Interestingly, both models were given an update in 2019 and there seem to be no signs of replacement for the Perodua Alza. This time, let's focus on what is seen as the best value-for-money C-segment MPV, the Exora. We'll talk about the Alza some other time.
Throughout the 11 years on sale, the Exora has been given numerous updates with the 2019 update adding the "Hi Proton" voice command and some minor exterior changes. The question here is, does all that minor nip and tuck still make it relevant in 2020?
Pros – Practical and spacious
When it was launched in 2009, the Exora was very large compared to rivals at the time like the Nissan Grand Livina and the Toyota Avanza. It’s a trait that remains unchanged in 2020. The cabin is spacious and you get plenty of headroom and legroom in the cabin.
There are also plenty of cubby holes and storage space in the Exora. I’ve counted 10 cupholders in it! There are even a couple of cupholders in the third-row. There’s also a ‘teh-tarik’ hook at the front and when this car was launched back in 2009, it was a godsend.
Boot space in the Exora is very generous and with the third-row seats fold flat, there's enough room to fill up your flat pack Swedish-branded furniture and a stroller or two.
The third-row is not meant for normal-sized adults, especially on long journeys. However, both rear rows do get their own overhead AC blower so passengers don’t have to fight who gets the cold air.
Speaking of cold air, the Exora’s AC unit is as usual, great like every Proton car since 1985. Even the ride and handling are surprisingly not bad for an MPV of this size. Around the bends, the Exora feels planted with body roll almost minimal.
Cons – Outdated and thirsty
While the ride and handling are good for its class, the steering is quite heavy, something that we explained in our Deal Breaker article. It feels like you’re driving a truck, with a comically small steering wheel attached.

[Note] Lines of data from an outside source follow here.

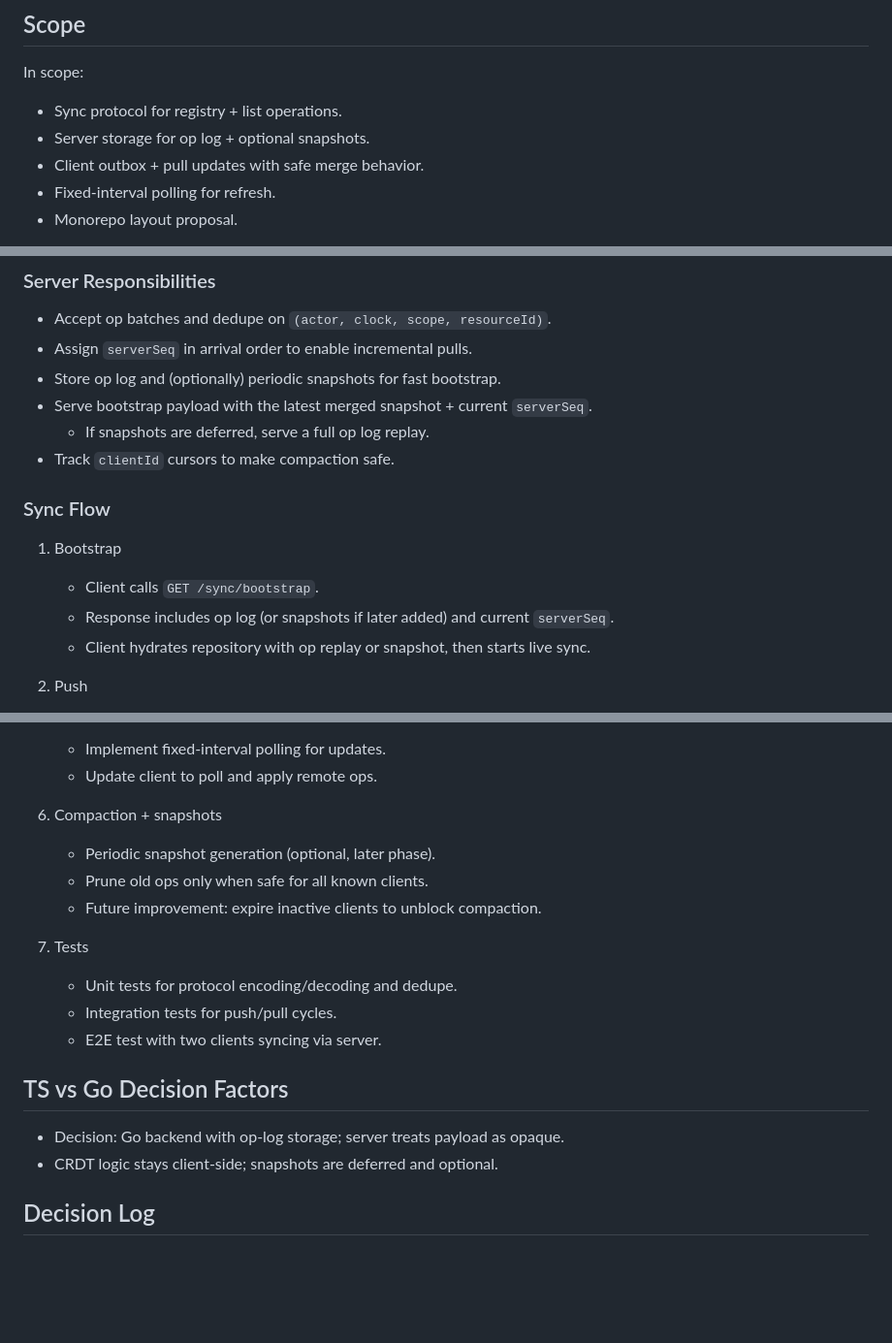
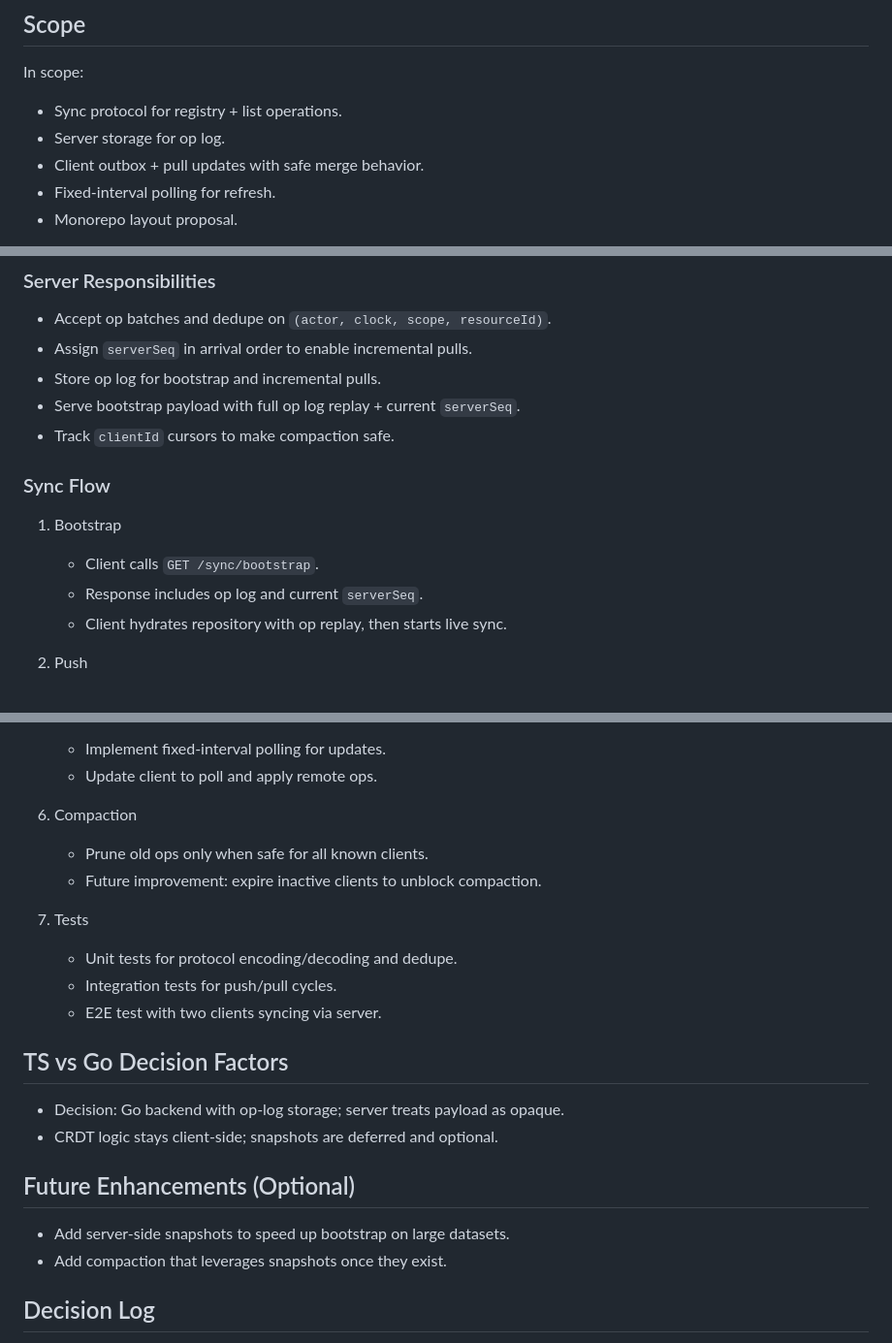
Before and after one commit to aggregat4/prototype-lists, a Markdown page: features/feature-backend-sync.md, 3 parts joined by grey strips. Shown at 97% size. GitHub-like rendering; blank space fills up the shorter version.

Commit message:
Updated feature plan

```diff
--- a/features/feature-backend-sync.md
+++ b/features/feature-backend-sync.md
@@ -12,7 +12,7 @@
 
 In scope:
 - Sync protocol for registry + list operations.
-- Server storage for op log + optional snapshots.
+- Server storage for op log.
 - Client outbox + pull updates with safe merge behavior.
 - Fixed-interval polling for refresh.
 - Monorepo layout proposal.
@@ -52,17 +52,16 @@ Out of scope (initially):
 
 - Accept op batches and dedupe on `(actor, clock, scope, resourceId)`.
 - Assign `serverSeq` in arrival order to enable incremental pulls.
-- Store op log and (optionally) periodic snapshots for fast bootstrap.
-- Serve bootstrap payload with the latest merged snapshot + current `serverSeq`.
-  - If snapshots are deferred, serve a full op log replay.
+- Store op log for bootstrap and incremental pulls.
+- Serve bootstrap payload with full op log replay + current `serverSeq`.
 - Track `clientId` cursors to make compaction safe.
 
 ### Sync Flow
 
 1. Bootstrap
    - Client calls `GET /sync/bootstrap`.
-   - Response includes op log (or snapshots if later added) and current `serverSeq`.
-   - Client hydrates repository with op replay or snapshot, then starts live sync.
+   - Response includes op log and current `serverSeq`.
+   - Client hydrates repository with op replay, then starts live sync.
 
 2. Push
    - Client sends batched ops from outbox.
@@ -152,8 +150,7 @@ Tooling options:
    - Implement fixed-interval polling for updates.
    - Update client to poll and apply remote ops.
 
-6. Compaction + snapshots
-   - Periodic snapshot generation (optional, later phase).
+6. Compaction
    - Prune old ops only when safe for all known clients.
    - Future improvement: expire inactive clients to unblock compaction.
 
@@ -167,6 +164,11 @@ Tooling options:
 - Decision: Go backend with op-log storage; server treats payload as opaque.
 - CRDT logic stays client-side; snapshots are deferred and optional.
 
+## Future Enhancements (Optional)
+
+- Add server-side snapshots to speed up bootstrap on large datasets.
+- Add compaction that leverages snapshots once they exist.
+
 ## Decision Log
 
 - 2026-01-22: Choose Go backend with SQLite storage and opaque payload sync.
```
Also changed, not shown: other parts of features/feature-backend-sync.md (+0 -1 lines).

It even drinks like a large truck. The fuel economy of the Exora is atrocious, with an average of 9.7 km/l recorded when I kept it for the weekend. Just to put in perspective, I filled up RM 50 of petrol before heading down to Melaka from KL only to see all of it almost used up after arriving in Melaka.
The heavy weight together with the turbocharged 1.6-litre CamPro CFE produce such poor fuel consumption figures and while we’re at the engine, let’s talk a bit on the turbocharged CamPro engine.

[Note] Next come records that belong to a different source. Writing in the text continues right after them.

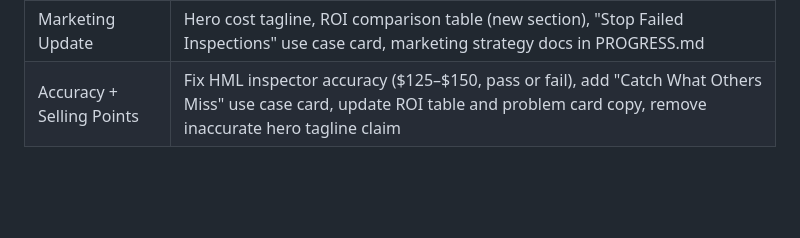
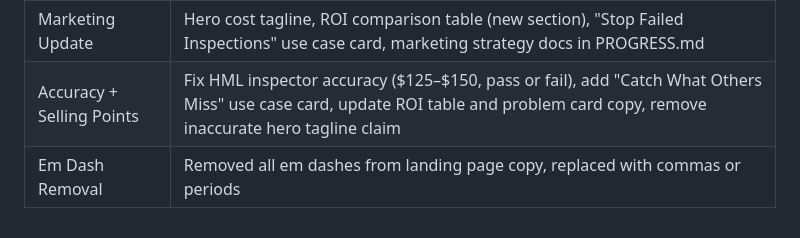
Before and after one commit to tobuku/pfm-landing-page, a Markdown page: PROGRESS.md, the part around the change. Drawn GitHub-style; blank space fills up the shorter version.

Commit message:
Update PROGRESS.md with latest commit history
Co-Authored-By: Claude Sonnet 4.6 <noreply@anthropic.com>

```diff
--- a/PROGRESS.md
+++ b/PROGRESS.md
@@ -148,3 +148,4 @@ Removed temporarily. Section was: "Watch It in Action / See How ProveForMe Works
 | GSAP + Polish | Full GSAP animation suite, hero centering, stat fix, video section removed |
 | Marketing Update | Hero cost tagline, ROI comparison table (new section), "Stop Failed Inspections" use case card, marketing strategy docs in PROGRESS.md |
 | Accuracy + Selling Points | Fix HML inspector accuracy ($125–$150, pass or fail), add "Catch What Others Miss" use case card, update ROI table and problem card copy, remove inaccurate hero tagline claim |
+| Em Dash Removal | Removed all em dashes from landing page copy, replaced with commas or periods |
```
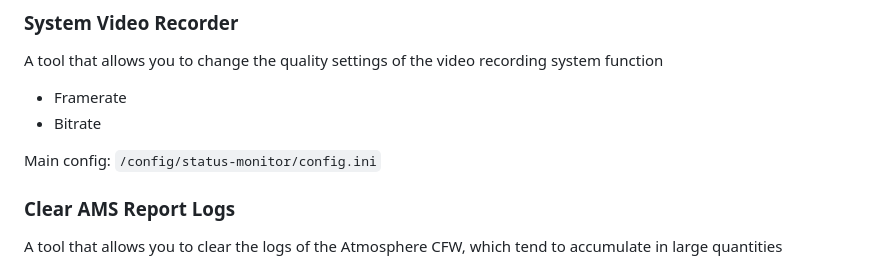
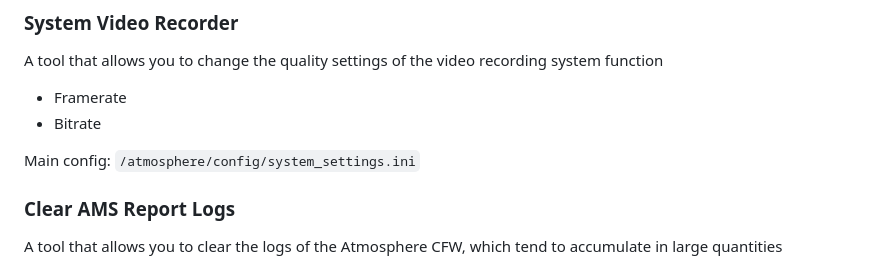
Before and after one commit to CatcherITGF/NX-Venom, a Markdown page: README.md, the part around the change. Rendered like a GitHub page.

```diff
--- a/README.md
+++ b/README.md
@@ -93,7 +93,7 @@ A tool that allows you to change the quality settings of the video recording sys
 - Framerate
 - Bitrate
 
-Main config: `/config/status-monitor/config.ini`
+Main config: `/atmosphere/config/system_settings.ini`
 
 ### Clear AMS Report Logs
 
```
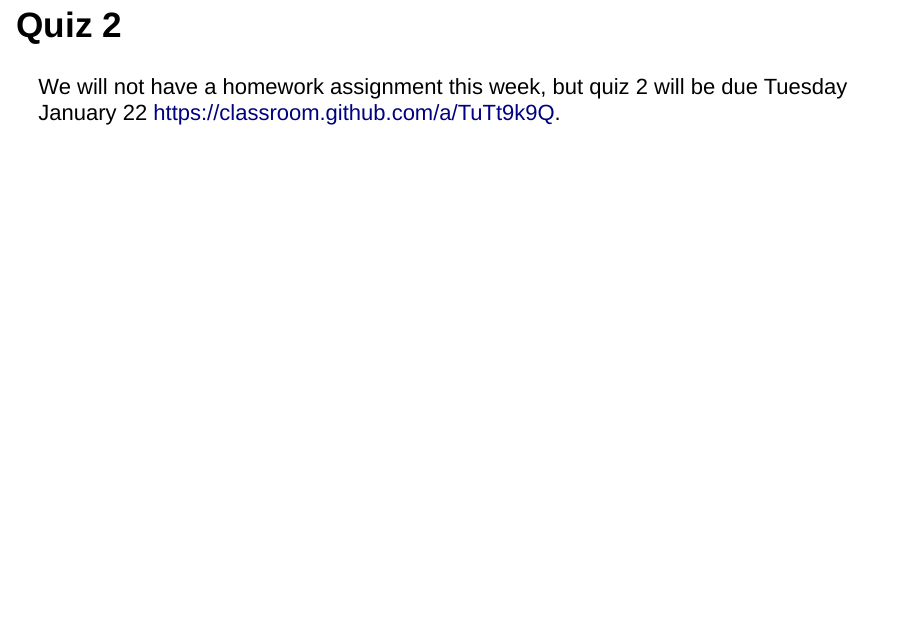
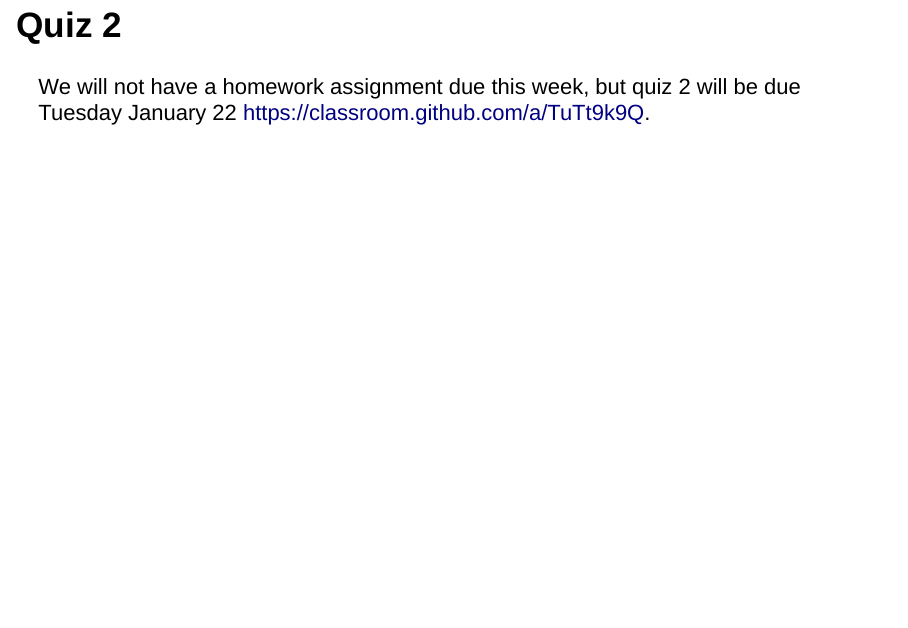
Before and after one commit to Stat534/Lecture2, an R Markdown document (docs/index.Rmd): page 17 of 17. Rendered offline with R 4.5, knitr and Pandoc, with nearby package versions.

Commit message:
fixed typo

```diff
--- a/docs/index.Rmd
+++ b/docs/index.Rmd
@@ -158,4 +158,4 @@ Each query using the Google API costs 1/2 a cent, but Google gives $200 credit p
 
 ## Quiz 2
 
-We will not have a homework assignment this week, but quiz 2 will be due Tuesday January 22 [https://classroom.github.com/a/TuTt9k9Q](https://classroom.github.com/a/TuTt9k9Q).
+We will not have a homework assignment due this week, but quiz 2 will be due Tuesday January 22 [https://classroom.github.com/a/TuTt9k9Q](https://classroom.github.com/a/TuTt9k9Q).
```
Also changed, not shown: 1 other file.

When the Exora was first launched, it was powered by a 1.6-litre CamPro CPS that also powered the Satria Neo and Waja. That early generation of the Exora turned out to be very underpowered so a turbo was fitted on to the engine to create the CamPro CFE which gave the Exora a much-needed boost.
Of course, that boost comes at the expense of poor fuel economy and a noisy cabin. Refinement is definitely not a strong suit for the Exora.
Then, there’s the fact that everything in the Exora is dated. Sitting inside feels like you’ve stepped back to 2005, not even 2009. The plastic quality feels poor and even though it has a clearer instrumental gauge cluster and an infotainment system with “Hi Proton” voice command, everything else feels as old as The Killers’ Mr Brightside.
As practical as the Exora is, up front, the compartments are placed too low. You do get 4 cupholders at the front but unless you have a pretty large bottle or cup, they’re a stretch to reach. There are 2 USB ports but again, they’re also placed low at the front, not exactly family-friendly with none at the back.
Even on the safety front, the Exora reminds you of a time when AEB was only seen in high-end luxury cars by offering only 2 front airbags. Although ESC was added in the Exora Bold update back in 2015, it’s still pretty sparse in safety. There’s no ISOFIX either.
The Exora is a car I would have a hard time recommending. It might be practical and affordably priced – the top-of-the-range Premium starts at RM 66,800, but it’s thirsty, lacks in safety features, and noisy. Plus, it’s not exactly family-friendly too with only a 12v cigarette socket and a couple of USB ports, all at the front.
Had this updated version been launched in 2009 instead of 2019, the Proton Exora might’ve been a good car. But there’s no denying it’s an old MPV in an age where even MPVs are being ignored for crossovers like the Perodua Aruz and the Honda BR-V.